I donʼt think I have a feeling of home as a rational space. I donʼt think home has a physical spatiality. I think, home is our inner selfs. As soon as we can close our eyes and meditate or think and analyze, this could be the closest to home.
Regarding furniture as an object in a living space, this is also really important to me. I believe in a healing energy through art or objects that provoke a better well-being.
Art in general has the character of being special and fragile, something that you would not actually touch. But here you are transferring art into the interior area and turning something that we know as “inviolable” into a piece of furniture. Something rather fragile becomes something that suddenly even gives us support. Why did you explicitly choose cardboard boxes here?
My whole practice is aimed at the need to touch art. Without interaction, my artworks are not finished. Due to countless impressions and stimuli that our nervous system has to process in today’s society, our mind often relies on experiences in order to orientate our actions towards familiar situations or familiar materials. Cardboard as a material is programmed as a fragile medium in our subconscious – an experience is already pre-programed even without a physical event. This is also the importance of staying true to the material in its raw aesthetic. As soon as a spectator touch or sit on the cardboard object, they will recognize the illusion that their subliminal self has created and find themselves in the unknown. The idea of an object that we once carried, but now also can carry us really interested me to analyze. For this, a physical space and spectators are necessary. I must see the first and honest reaction of visitors as soon as they approach a physical connection with the artworks or in this case with the design objects. I think this first touch, this first reaction, creates a sort of energy or aura that is emitted through the interaction. This interaction enables us to overcome cognitive boundaries and become present. We begin to understand how much our organism is automated.
Where exactly does your connection to cardboard boxes come from?
My work always arises from one and the same starting point. It arises from a medium that plays a crucial role in each of my works. I’m referring to epoxy resin. This starting point I consider also as parameters from which I never break out. However, between these parameters, anything can occur. These principles help me to stay myself. I perceive epoxy resin as water – and thus ideas arise from the combination of that medium with other materials where water could also have an important influence. The idea to work with cardboard came during the pandemic. There was less need to be „everywhere“ and more need to be here and now. Through my own inner reflection I remembered my youth in Ukraine and how I used to play with cardboard boxes – that’s where the idea came from.
You also have a fashion context in your work, with “Step in Art” you present shoes that virtually carry a part of your art with them. To what extent is it interesting for you to connect art to fashion?
I see my clothing as a continuation of my artworks. It is not a fashion line, but works of art that are created from works of art. Since I started my work, one of the goals was to build a bridge between the art and the fashion world. There are a lot of young fashion driven individuals who would be interested in the art itself. It’s really important to me to make the accessibility easier and reasonable. I believe through the clothes, which are connected to art and also have a deeper meaning, a door can be opened into the new nothingness. And from nothingness emerge enormous possibilities.

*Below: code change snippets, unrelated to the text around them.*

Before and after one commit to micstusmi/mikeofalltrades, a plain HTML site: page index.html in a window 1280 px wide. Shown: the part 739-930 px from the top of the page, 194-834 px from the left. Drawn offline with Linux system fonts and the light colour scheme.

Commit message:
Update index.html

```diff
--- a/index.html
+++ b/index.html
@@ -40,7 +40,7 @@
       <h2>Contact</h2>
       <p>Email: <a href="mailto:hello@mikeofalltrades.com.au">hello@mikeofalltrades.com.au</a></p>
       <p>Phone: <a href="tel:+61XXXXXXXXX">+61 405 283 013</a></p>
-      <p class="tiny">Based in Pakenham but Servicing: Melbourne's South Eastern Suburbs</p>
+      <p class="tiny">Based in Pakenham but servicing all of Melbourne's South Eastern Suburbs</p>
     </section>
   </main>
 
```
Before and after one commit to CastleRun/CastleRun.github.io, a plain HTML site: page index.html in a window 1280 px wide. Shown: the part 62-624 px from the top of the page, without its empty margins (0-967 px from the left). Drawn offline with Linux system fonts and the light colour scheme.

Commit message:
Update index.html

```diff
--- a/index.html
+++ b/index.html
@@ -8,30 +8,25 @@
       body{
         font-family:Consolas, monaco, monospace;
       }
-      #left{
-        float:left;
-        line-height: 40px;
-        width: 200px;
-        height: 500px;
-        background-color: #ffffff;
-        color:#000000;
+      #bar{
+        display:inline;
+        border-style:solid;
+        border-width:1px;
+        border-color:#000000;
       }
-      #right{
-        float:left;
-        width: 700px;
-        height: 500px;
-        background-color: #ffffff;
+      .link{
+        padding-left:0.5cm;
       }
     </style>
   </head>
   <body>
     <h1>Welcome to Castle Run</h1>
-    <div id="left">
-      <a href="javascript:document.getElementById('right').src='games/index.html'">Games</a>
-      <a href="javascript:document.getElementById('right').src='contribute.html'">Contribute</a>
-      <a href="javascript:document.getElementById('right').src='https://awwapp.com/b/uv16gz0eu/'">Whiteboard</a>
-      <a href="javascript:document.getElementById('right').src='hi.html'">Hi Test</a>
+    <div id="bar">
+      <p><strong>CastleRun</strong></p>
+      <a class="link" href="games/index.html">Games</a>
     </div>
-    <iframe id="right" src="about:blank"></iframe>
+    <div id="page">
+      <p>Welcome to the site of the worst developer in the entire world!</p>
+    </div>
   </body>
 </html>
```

NFTs and digital art is becoming increasingly important in the art scene. What do you think about this direction and what does that mean to you as an artist?
I believe it’s a new way of art and a new way of selling art. I think it is a small step to a bigger future. There is no stop for digitalization. I believe in crypto technology. Nevertheless, whenever a trend comes, there will always be a movement against it. I’m not against it, but my work need a physical interaction. But I also think creatives should be able to adapt to a certain reality. With the new way there are new possibilities to create new ideas.